> _Data extracts_
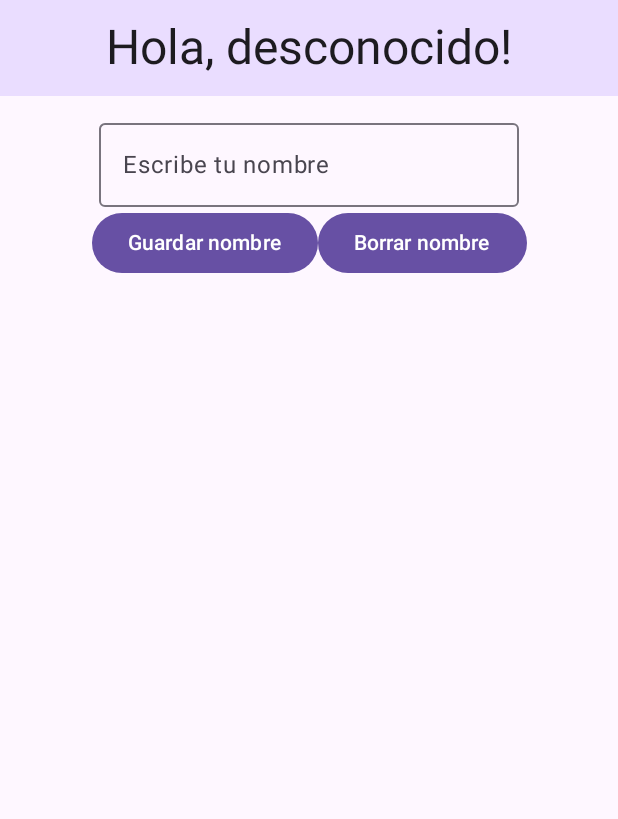
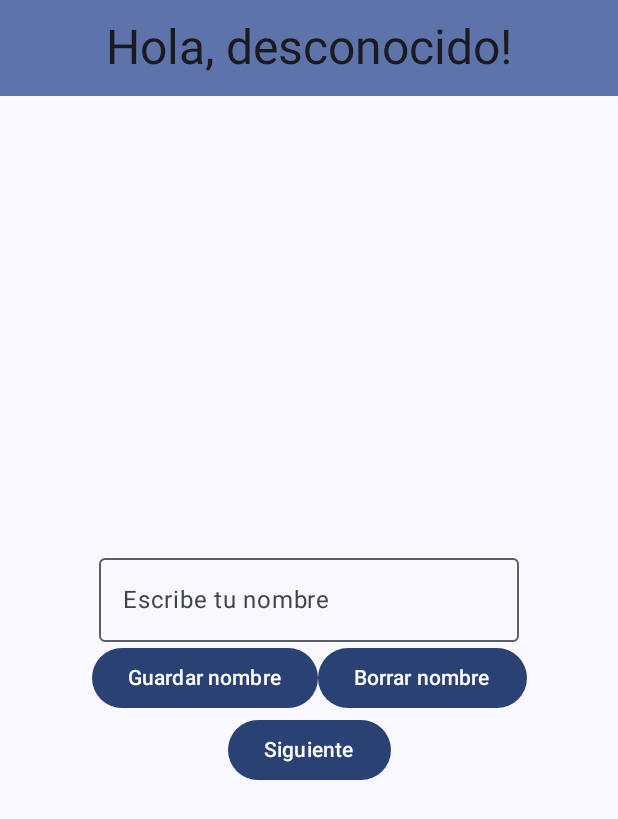
Before and after one commit to tomasincafeina/PruebasTFG, an Android app built with Jetpack Compose: the screen it shows after launch (MainActivity), on a phone screen of 412 x 824 dp. Shown: the top 819 px of the screen. Run offline under Robolectric (Android 15) with nearby library versions, the phone set to English and light mode, and no system bars.

```diff
--- a/app/build.gradle.kts
+++ b/app/build.gradle.kts
@@ -52,7 +52,7 @@ dependencies {
 
     implementation("androidx.datastore:datastore-preferences:1.0.0")
     implementation ("androidx.lifecycle:lifecycle-viewmodel-ktx:2.6.1")
-    implementation("androidx.navigation:navigation-compose:2.7.4")
+    implementation("androidx.navigation:navigation-compose:2.7.5")
 // Coroutines
     implementation("org.jetbrains.kotlinx:kotlinx-coroutines-android:1.7.3")
     testImplementation(libs.junit)
--- a/app/src/main/AndroidManifest.xml
+++ b/app/src/main/AndroidManifest.xml
@@ -21,7 +21,7 @@
         tools:targetApi="31">
 
         <!-- Receiver para detectar el reinicio del sistema -->
-        <receiver android:name=".BootReceiver"
+        <receiver android:name=".ui.utils.BootReceiver"
             android:enabled="true"
             android:exported="false">
             <intent-filter>
--- a/app/src/main/java/com/example/pruebastfg/MainActivity.kt
+++ b/app/src/main/java/com/example/pruebastfg/MainActivity.kt
@@ -19,10 +19,15 @@ class MainActivity : ComponentActivity() {
         super.onCreate(savedInstanceState)
         enableEdgeToEdge()
         setContent {
-            MainScreen { packageName ->
-                val intent = packageManager.getLaunchIntentForPackage(packageName)
-                startActivity(intent)
+            PruebasTFGTheme {
+                MainScreen(
+                    { packageName ->
+                    val intent = packageManager.getLaunchIntentForPackage(packageName)
+                    startActivity(intent)
+                }
+                )
             }
+
         }
     }
 }
--- a/app/src/main/java/com/example/pruebastfg/ui/AppMainScreen.kt
+++ b/app/src/main/java/com/example/pruebastfg/ui/AppMainScreen.kt
@@ -1,6 +1,7 @@
 package com.example.pruebastfg.ui
 
 import android.view.View
+import androidx.annotation.StringRes
 import androidx.compose.foundation.Image
 import androidx.compose.foundation.clickable
 import androidx.compose.foundation.layout.Arrangement
@@ -17,6 +18,8 @@ import androidx.compose.foundation.layout.size
 import androidx.compose.foundation.lazy.grid.GridCells
 import androidx.compose.foundation.lazy.grid.LazyVerticalGrid
 import androidx.compose.foundation.lazy.grid.items
+import androidx.compose.material.icons.Icons
+import androidx.compose.material.icons.filled.ArrowBack
 import androidx.compose.material3.Card
 import androidx.compose.material3.CenterAlignedTopAppBar
 import androidx.compose.material3.ExperimentalMaterial3Api
@@ -39,19 +42,39 @@ import androidx.compose.ui.unit.sp
 import com.example.pruebastfg.ui.models.AppModel
 import androidx.lifecycle.viewmodel.compose.viewModel
 import androidx.compose.material3.Button
+import androidx.compose.material3.Icon
+import androidx.compose.material3.IconButton
 import androidx.compose.runtime.collectAsState
+import androidx.compose.ui.res.stringResource
 import androidx.lifecycle.viewModelScope
+import androidx.navigation.NavHostController
+import androidx.navigation.compose.NavHost
+import androidx.navigation.compose.composable
+import androidx.navigation.compose.currentBackStackEntryAsState
+import androidx.navigation.compose.rememberNavController
+import com.example.pruebastfg.R
 import com.example.pruebastfg.ui.data.storage.AppViewModelFactory
 import com.example.pruebastfg.ui.data.storage.PreferencesRepository
 import kotlinx.coroutines.launch
 
+enum class AppScreens(@StringRes val title: Int) {
+    Setup(title = R.string.setup),
+    Home(title = R.string.home),
+    Configuration(title = R.string.configuration)
+}
+
 @OptIn(ExperimentalMaterial3Api::class)
 @Composable
 fun AppTopBar(
+    currentScreen: AppScreens,
+    canNavigateBack: Boolean,
+    navigateUp: () -> Unit,
+    modifier: Modifier = Modifier,
+
     userName: String
 ) {
+    // Usamos CenterAlignedTopAppBar para centrar el título correctamente
     CenterAlignedTopAppBar(
-        // Usamos CenterAlignedTopAppBar para centrar el título correctamente
         title = {
             Text(
                 text = "Hola, $userName!",
@@ -60,14 +83,36 @@ fun AppTopBar(
         },
         colors = TopAppBarDefaults.centerAlignedTopAppBarColors(
             containerColor = MaterialTheme.colorScheme.primaryContainer
+        ),
+        modifier = modifier,
+        navigationIcon = {
+            if (canNavigateBack) {
+                IconButton(onClick = navigateUp) {
+                    Icon(
+                        imageVector = Icons.Filled.ArrowBack,
+                        contentDescription = stringResource(R.string.back_button)
                     )
+                }
+            }
+        }
     )
 }
 
 @Composable
 fun MainScreen(
-    onAppClick: (String) -> Unit
+    onAppClick: (String) -> Unit,
+    navController: NavHostController = rememberNavController()
+
 ) {
+    //navhost
+    // Get current back stack entry
+    val backStackEntry by navController.currentBackStackEntryAsState()
+    // Get the name of the current screen
+    val currentScreen = AppScreens.entries.find {
+        it.name == backStackEntry?.destination?.route
+    } ?: AppScreens.Home
+
+
     val context = LocalContext.current
     val repository = remember { PreferencesRepository(context) }
     val viewModel: AppViewModel = viewModel(factory = AppViewModelFactory(repository))
@@ -78,21 +123,27 @@ fun MainScreen(
     val apps = viewModel.getInstalledApps(LocalContext.current)
 
     Scaffold(
-        topBar = { AppTopBar("$userName") }
+        topBar = {
+            AppTopBar(
+                currentScreen = currentScreen,
+                canNavigateBack = navController.previousBackStackEntry != null,
+                navigateUp = { navController.popBackStack() },
+                modifier = Modifier,
+                "$userName"
+            )
+        }
     ) { innerPadding ->
-        Column(
+        val uiState by viewModel.uiState.collectAsState()
+
+        NavHost(
+            navController = navController,
+            startDestination = AppScreens.Setup.name,
             modifier = Modifier
                 .fillMaxSize()
                 .padding(innerPadding)
+
         ) {
-
-            // Aquí puedes agregar otros composables, como un título, botones, etc.
-//            Text(
-//                text = "Usuario: $userName",
-//                fontSize = 24.sp,
-//                modifier = Modifier.padding(16.dp)
-//            )
-            // Input para escribir el nombre
+            composable(route = AppScreens.Setup.name) {
                 NameInput(
                     userName = uiState.userName,
                     onNameChange = { viewModel.updateUserName(it) },
@@ -113,13 +164,49 @@ fun MainScreen(
                         viewModel.viewModelScope.launch {
                             repository.clearUserName() // Borra el nombre correctamente
                         }
+                    },
+                    btnNextOnClick = {
+                        navController.navigate(AppScreens.Home.name)
                     }
                 )
+            }
+            composable(route = AppScreens.Home.name) {
+                AppsListScreen(apps = apps, onAppClick = onAppClick)
 
-            // Mostrar la lista de aplicaciones
-            AppsListScreen(apps = apps, onAppClick = onAppClick)
             }
-
+        }
+//        Column(
+//            modifier = Modifier
+//                .fillMaxSize()
+//                .padding(innerPadding)
+//        ) {
+//
+//            // Input para escribir el nombre
+//            NameInput(
+//                userName = uiState.userName,
+//                onNameChange = { viewModel.updateUserName(it) },
+//                btnSaveOnClick = {
+//                    viewModel.viewModelScope.launch {
+//                        repository.saveUserName(
+//                            uiState.userName,
+//                            context
+//                        ) // Guarda el nombre correctamente
+//                    }
+////                    viewModelScope.launch:
+////                    viewModelScope is a CoroutineScope tied to the ViewModel.
+////                    It automatically cancels any running coroutines when the ViewModel is cleared
+////                    (e.g., when the Activity/Fragment is destroyed).
+////                    launch is used to start a new coroutine for non-blocking tasks.
+//                },
+//                btnClearOnClick = {
+//                    viewModel.viewModelScope.launch {
+//                        repository.clearUserName() // Borra el nombre correctamente
+//                    }
+//                }
+//            )
+//
+//            // Mostrar la lista de aplicaciones
+//            AppsListScreen(apps = apps, onAppClick = onAppClick)
     }
 }
 
@@ -128,7 +215,9 @@ fun NameInput(
     userName: String,
     onNameChange: (String) -> Unit,
     btnSaveOnClick: () -> Unit = {},
-    btnClearOnClick: () -> Unit = {}
+    btnClearOnClick: () -> Unit = {},
+    btnNextOnClick: () -> Unit = {}
+
 ) {
 
     Column(
@@ -156,17 +245,19 @@ fun NameInput(
                 Text("Borrar nombre")
             }
         }
+        Button(
+            onClick = btnNextOnClick
+        ) {
+            Text("Siguiente")
+
+        }
     }
 }
 
 
 @Composable
 fun AppsListScreen(apps: List<AppModel>, onAppClick: (String) -> Unit) {
-//    LazyColumn {
-//        items(apps) { app ->
-//            AppListItem(app = app, onClick = { onAppClick(app.packageName) })
-//        }
-//    }
+
     LazyVerticalGrid(
         columns = GridCells.Fixed(2),
         contentPadding = PaddingValues(10.dp),
--- a/app/src/main/java/com/example/pruebastfg/ui/data/storage/PreferencesRepository.kt
+++ b/app/src/main/java/com/example/pruebastfg/ui/data/storage/PreferencesRepository.kt
@@ -17,7 +17,8 @@ class PreferencesRepository(context: Context) {
 
     companion object {
         // Use a more descriptive name for the key and make it a constant
-        val USER_NAME_KEY = androidx.datastore.preferences.core.stringPreferencesKey("user_name")
+        private val USER_NAME_KEY = androidx.datastore.preferences.core.stringPreferencesKey("user_name")
+        private val SETUP_DONE_KEY = androidx.datastore.preferences.core.booleanPreferencesKey("setup_done")
     }
 
     /**
@@ -35,7 +36,6 @@ class PreferencesRepository(context: Context) {
             }
         }
     }
-
     /**
      * Retrieves the user's name from DataStore.
      *
@@ -46,7 +46,6 @@ class PreferencesRepository(context: Context) {
             preferences[USER_NAME_KEY] ?: "desconocido"
         }
     }
-
     /**
      * Clears the user's name from DataStore.
      */
@@ -55,4 +54,15 @@ class PreferencesRepository(context: Context) {
             preferences.remove(USER_NAME_KEY)
         }
     }
+
+    fun setupStatus(): Flow<Boolean> {
+        return dataStore.data.map { preferences ->
+            preferences[SETUP_DONE_KEY] ?: false
+        }
+    }
+    suspend fun setSetupDone() {
+        dataStore.edit { preferences ->
+            preferences[SETUP_DONE_KEY] = true
+        }
+    }
 }
--- a/app/src/main/java/com/example/pruebastfg/BootReceiver.kt
+++ b/app/src/main/java/com/example/pruebastfg/ui/utils/BootReceiver.kt
@@ -1,8 +1,9 @@
-package com.example.pruebastfg
+package com.example.pruebastfg.ui.utils
 
 import android.content.BroadcastReceiver
 import android.content.Context
 import android.content.Intent
+import com.example.pruebastfg.MainActivity
 
 class BootReceiver : BroadcastReceiver() {
     override fun onReceive(context: Context, intent: Intent) {
--- a/app/src/main/res/values/strings.xml
+++ b/app/src/main/res/values/strings.xml
@@ -1,4 +1,8 @@
 <resources>
     <string name="app_name">PruebasTFG</string>
     <string name="preference_file_key">preference_file\n</string>
+    <string name="setup">Setup</string>
+    <string name="home">Home</string>
+    <string name="configuration">Configuration</string>
+    <string name="back_button">back_button\n</string>
 </resources>
```
Lines whose indentation alone changed are shown as unchanged.
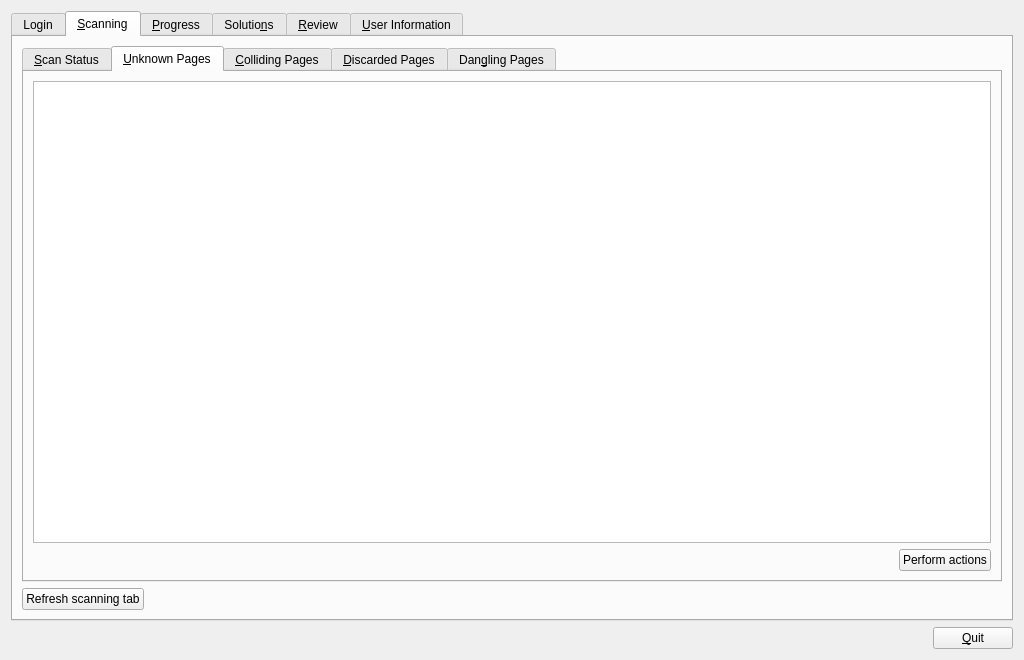
This is qtCreatorFiles/ui_manager.ui in plomgrading/plom as Qt 5 draws it before an edit. The edited form follows.
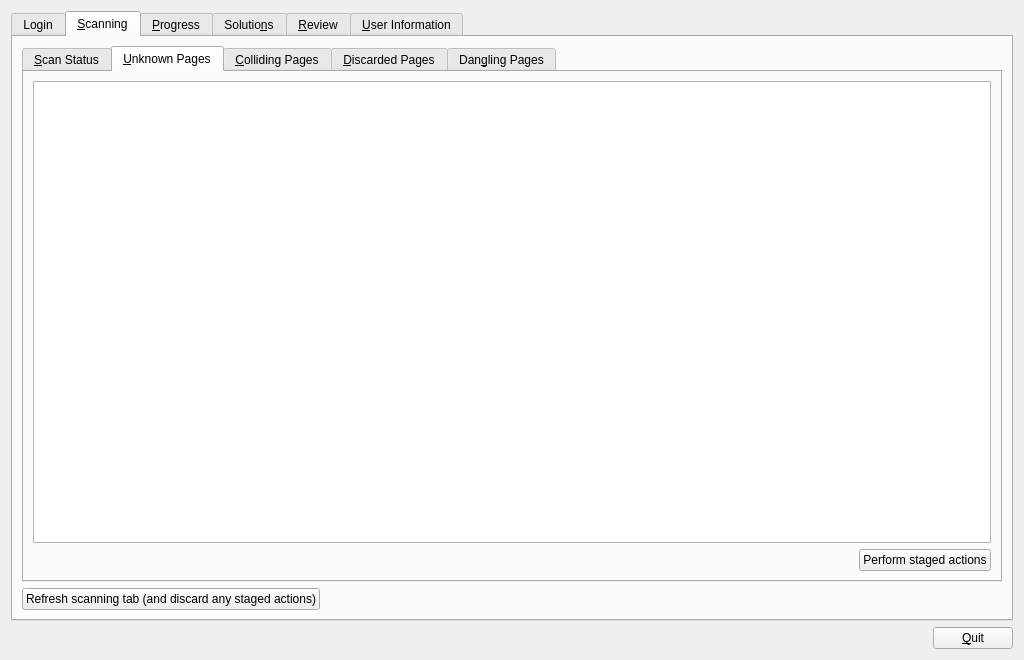
This is the edited form. The open tabs and pages were chosen to show the change.

Commit message:
manager: relabel buttons to give that staged will be lost
See Issue #661.

The edit to the form file:
```diff
--- a/qtCreatorFiles/ui_manager.ui
+++ b/qtCreatorFiles/ui_manager.ui
@@ -440,7 +440,7 @@
              <item>
               <widget class="QPushButton" name="actionUButton">
                <property name="text">
-                <string>Perform actions</string>
+                <string>Perform staged actions</string>
                </property>
               </widget>
              </item>
@@ -582,7 +582,7 @@
          <item>
           <widget class="QPushButton" name="scanRefreshB">
            <property name="text">
-            <string>Refresh scanning tab</string>
+            <string>Refresh scanning tab (and discard any staged actions)</string>
            </property>
           </widget>
          </item>
```
Left out of the diff: 5 changed lines with no effect on the pictures. The commit also changes 1 other file.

> _Problem requirements_
Compute how many lines of the records above hold the string "viewModelScope". Give the number with no other output.

> _Exercise response_
6